**Assigned task**
The entries are to be duplicated exactly, though any picture in them must be omitted.

**Records shown**
##########

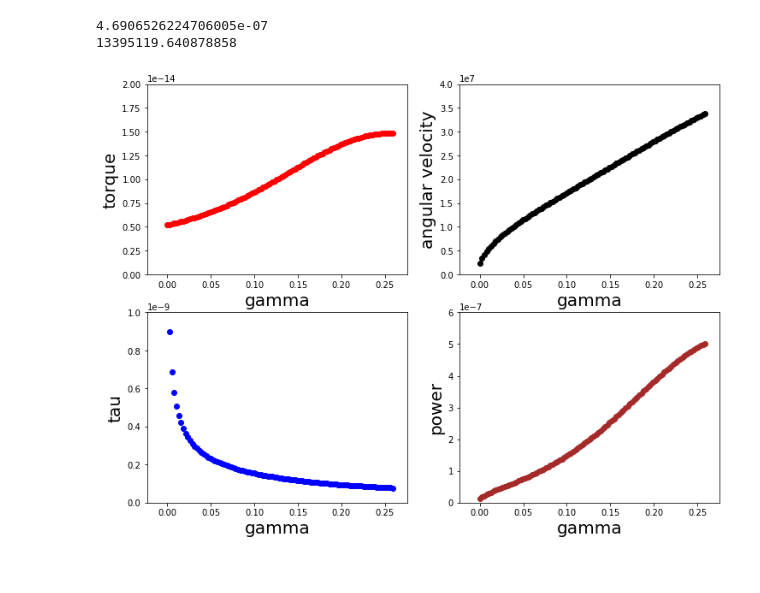
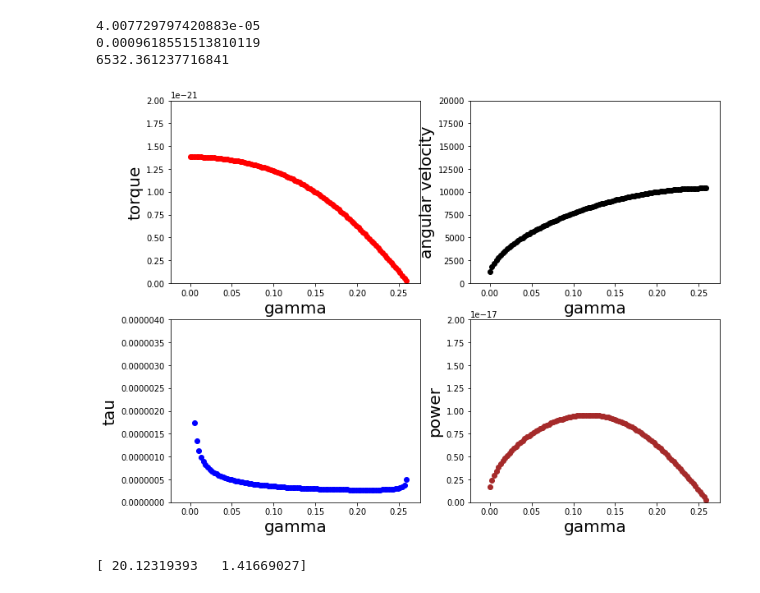
Before and after one commit to Paul-Burdekin/Nano-project, a Jupyter notebook: nanomotor.ipynb, the cells around one changed output. Drawn from its saved outputs; the diff is of its cells as text; code cells hidden in the pictures.

```diff
--- a/nanomotor.ipynb
+++ b/nanomotor.ipynb
@@ -77,7 +79,7 @@ def tangential_component(n, e, R, r0, gamma):
     for i in range(n):
         Q = QDs[i] #dictionary section on ith QD
         ri = math.sqrt(2*R*(R-r0)*(1-math.cos(QDs[i][2]-gamma))+r0**2) #distance between QD and permanent charge
-        F_c += k*PCs[0][3]*Q[3]/(ri**2) #coulomb force between permanent charge and QD
+        F_c = k*PCs[0][3]*Q[3]/(ri**2) #coulomb force between permanent charge and QD
         d = 2*R*math.sin((QDs[i][2]-gamma)/2)
         if (((r0**2)+(ri**2)-(d**2))/(2*r0*ri)) > 1 or (((r0**2)+(ri**2)-(d**2))/(2*r0*ri)) < -1 : #accounts for computational error
             alpha = 0
@@ -85,7 +87,7 @@ def tangential_component(n, e, R, r0, gamma):
             alpha = math.acos(((r0**2)+(ri**2)-(d**2))/(2*r0*ri)) #angle to tangential in which force vector acts
         if i > n/2:
             alpha = -alpha
-        F_t += F_c*math.sin(alpha)
+        F_t += F_c*ri*math.sin(alpha) #??????
     return F_t
 # %%
 def torque (F_t, Rp, p):
@@ -129,45 +131,49 @@ ax1 = fig.add_subplot(221)
 ax2 = fig.add_subplot(222)
 ax3 = fig.add_subplot(223)
 ax4 = fig.add_subplot(224)
 ax1.set_xlabel('gamma', fontsize = '20')
 ax1.set_ylabel('torque', fontsize = '20')
-ax1.set_ylim( 0 , 2e-14)
+ax1.set_ylim( 0 , 0.2e-20)
 ax2.set_xlabel('gamma', fontsize = '20')
 ax2.set_ylabel('angular velocity', fontsize = '20')
-ax2.set_ylim(0, 4e7)
+ax2.set_ylim(0, 2e4)
 ax3.set_xlabel('gamma', fontsize = '20')
 ax3.set_ylabel('tau', fontsize = '20')
-ax3.set_ylim(0, 1e-9)
+ax3.set_ylim(0, 0.4e-5)
 ax4.set_xlabel('gamma', fontsize = '20')
 ax4.set_ylabel('power', fontsize = '20')
-ax4.set_ylim(0, 6e-7)
+ax4.set_ylim(0, 0.2e-16)
 
 """Computation"""
 v_ang = [] #angular velocity
 v_a = 0
 v_ang.append( 0 ) #starting angluar velocity is 0
-i=0
-T=0
+i = 0
+T = []
+gamma_list = []
 I = intertia( ro, thc, Rp)
 for gamma in np.arange(0, step, angle_increment): #iterates angle increment until one step is completed
     #F_t = tangential_component(n, e, R, r0, gamma) - viscous_force(n, eta, beta, Rp, r, v_ang, angle_increment, thc, i) #resultant tangential force
+    gamma_list.append( gamma )
     F_t = tangential_component(n, e, R, r0, gamma)
-    T = torque(F_t, Rp, p) #calculates torque acting on inner rotor
+    T.append( torque(F_t, Rp, p) ) #calculates torque acting on inner rotor
     #print ( "torque=" , T )
-    ax1.scatter(gamma, T , color = 'r') #plots torque vs angle rotated
-    v_a = angular_velocity(angle_increment, v_ang, i, T, I) #calculates angular velocity after rotating by angle increment
+    ax1.scatter(gamma, T[i] , color = 'r') #plots torque vs angle rotated
+    v_a = angular_velocity(angle_increment, v_ang, i, T[i], I) #calculates angular velocity after rotating by angle increment
     #print ( "v_ang=" , v_a )
     v_ang.append( v_a )
-    i += 1 #needed to keep track of v_ang
     ax2.scatter(gamma, v_a, color = 'k') #plots angular velocity vs angle rotated
-    tau = time_step( I, T, v_ang ) #calculates time taken to rotate angle
+    tau = time_step( I, T[i], v_ang ) #calculates time taken to rotate angle
     ax3.scatter(gamma, tau, color = 'b') #plots time taken vs angle rotated
-    ax4.scatter(gamma, (v_a * T), color = 'brown') #plots power vs angle rotated
+    ax4.scatter(gamma, (v_a * T[i]), color = 'brown') #plots power vs angle rotated
     time += tau #total time taken
+    i += 1 #needed to keep track of arrays; v_ang, T
+print (time)
 print (time * 24)
 print ((2 * math.pi)/(time * 24))
 plt.show()
 # %% [output]
-4.6906526224706005e-07
-13395119.640878858
+4.007729797420883e-05
+0.0009618551513810119
+6532.361237716841
-[figure, old version]
+[figure, new version]
@@ -173,0 +183,11 @@ plt.show()
+# %%
+for i in np.arange( 0, int(step/angle_increment) ):
+    T[i] = T[i] * 1e21
+
+popt, pcov = curve_fit(func, gamma_list, T)
+print ( popt )
+
+for i in np.arange( 0, int(step/angle_increment) ):
+    T[i] = T[i] * 1e-21
+# %% [output]
+[ 20.12319393   1.41669027]
```
Also changed, not shown: parts of 6 cells of this notebook.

##########

**Task result**
Before and after one commit to Paul-Burdekin/Nano-project, a Jupyter notebook: nanomotor.ipynb, the cells around one changed output. Drawn from its saved outputs; the diff is of its cells as text; code cells hidden in the pictures.

```diff
--- a/nanomotor.ipynb
+++ b/nanomotor.ipynb
@@ -77,7 +79,7 @@ def tangential_component(n, e, R, r0, gamma):
     for i in range(n):
         Q = QDs[i] #dictionary section on ith QD
         ri = math.sqrt(2*R*(R-r0)*(1-math.cos(QDs[i][2]-gamma))+r0**2) #distance between QD and permanent charge
-        F_c += k*PCs[0][3]*Q[3]/(ri**2) #coulomb force between permanent charge and QD
+        F_c = k*PCs[0][3]*Q[3]/(ri**2) #coulomb force between permanent charge and QD
         d = 2*R*math.sin((QDs[i][2]-gamma)/2)
         if (((r0**2)+(ri**2)-(d**2))/(2*r0*ri)) > 1 or (((r0**2)+(ri**2)-(d**2))/(2*r0*ri)) < -1 : #accounts for computational error
             alpha = 0
@@ -85,7 +87,7 @@ def tangential_component(n, e, R, r0, gamma):
             alpha = math.acos(((r0**2)+(ri**2)-(d**2))/(2*r0*ri)) #angle to tangential in which force vector acts
         if i > n/2:
             alpha = -alpha
-        F_t += F_c*math.sin(alpha)
+        F_t += F_c*ri*math.sin(alpha) #??????
     return F_t
 # %%
 def torque (F_t, Rp, p):
@@ -129,45 +131,49 @@ ax1 = fig.add_subplot(221)
 ax2 = fig.add_subplot(222)
 ax3 = fig.add_subplot(223)
 ax4 = fig.add_subplot(224)
 ax1.set_xlabel('gamma', fontsize = '20')
 ax1.set_ylabel('torque', fontsize = '20')
-ax1.set_ylim( 0 , 2e-14)
+ax1.set_ylim( 0 , 0.2e-20)
 ax2.set_xlabel('gamma', fontsize = '20')
 ax2.set_ylabel('angular velocity', fontsize = '20')
-ax2.set_ylim(0, 4e7)
+ax2.set_ylim(0, 2e4)
 ax3.set_xlabel('gamma', fontsize = '20')
 ax3.set_ylabel('tau', fontsize = '20')
-ax3.set_ylim(0, 1e-9)
+ax3.set_ylim(0, 0.4e-5)
 ax4.set_xlabel('gamma', fontsize = '20')
 ax4.set_ylabel('power', fontsize = '20')
-ax4.set_ylim(0, 6e-7)
+ax4.set_ylim(0, 0.2e-16)
 
 """Computation"""
 v_ang = [] #angular velocity
 v_a = 0
 v_ang.append( 0 ) #starting angluar velocity is 0
-i=0
-T=0
+i = 0
+T = []
+gamma_list = []
 I = intertia( ro, thc, Rp)
 for gamma in np.arange(0, step, angle_increment): #iterates angle increment until one step is completed
     #F_t = tangential_component(n, e, R, r0, gamma) - viscous_force(n, eta, beta, Rp, r, v_ang, angle_increment, thc, i) #resultant tangential force
+    gamma_list.append( gamma )
     F_t = tangential_component(n, e, R, r0, gamma)
-    T = torque(F_t, Rp, p) #calculates torque acting on inner rotor
+    T.append( torque(F_t, Rp, p) ) #calculates torque acting on inner rotor
     #print ( "torque=" , T )
-    ax1.scatter(gamma, T , color = 'r') #plots torque vs angle rotated
-    v_a = angular_velocity(angle_increment, v_ang, i, T, I) #calculates angular velocity after rotating by angle increment
+    ax1.scatter(gamma, T[i] , color = 'r') #plots torque vs angle rotated
+    v_a = angular_velocity(angle_increment, v_ang, i, T[i], I) #calculates angular velocity after rotating by angle increment
     #print ( "v_ang=" , v_a )
     v_ang.append( v_a )
-    i += 1 #needed to keep track of v_ang
     ax2.scatter(gamma, v_a, color = 'k') #plots angular velocity vs angle rotated
-    tau = time_step( I, T, v_ang ) #calculates time taken to rotate angle
+    tau = time_step( I, T[i], v_ang ) #calculates time taken to rotate angle
     ax3.scatter(gamma, tau, color = 'b') #plots time taken vs angle rotated
-    ax4.scatter(gamma, (v_a * T), color = 'brown') #plots power vs angle rotated
+    ax4.scatter(gamma, (v_a * T[i]), color = 'brown') #plots power vs angle rotated
     time += tau #total time taken
+    i += 1 #needed to keep track of arrays; v_ang, T
+print (time)
 print (time * 24)
 print ((2 * math.pi)/(time * 24))
 plt.show()
 # %% [output]
-4.6906526224706005e-07
-13395119.640878858
+4.007729797420883e-05
+0.0009618551513810119
+6532.361237716841
-[figure, old version]
+[figure, new version]
@@ -173,0 +183,11 @@ plt.show()
+# %%
+for i in np.arange( 0, int(step/angle_increment) ):
+    T[i] = T[i] * 1e21
+
+popt, pcov = curve_fit(func, gamma_list, T)
+print ( popt )
+
+for i in np.arange( 0, int(step/angle_increment) ):
+    T[i] = T[i] * 1e-21
+# %% [output]
+[ 20.12319393   1.41669027]
```
Also changed, not shown: parts of 6 cells of this notebook.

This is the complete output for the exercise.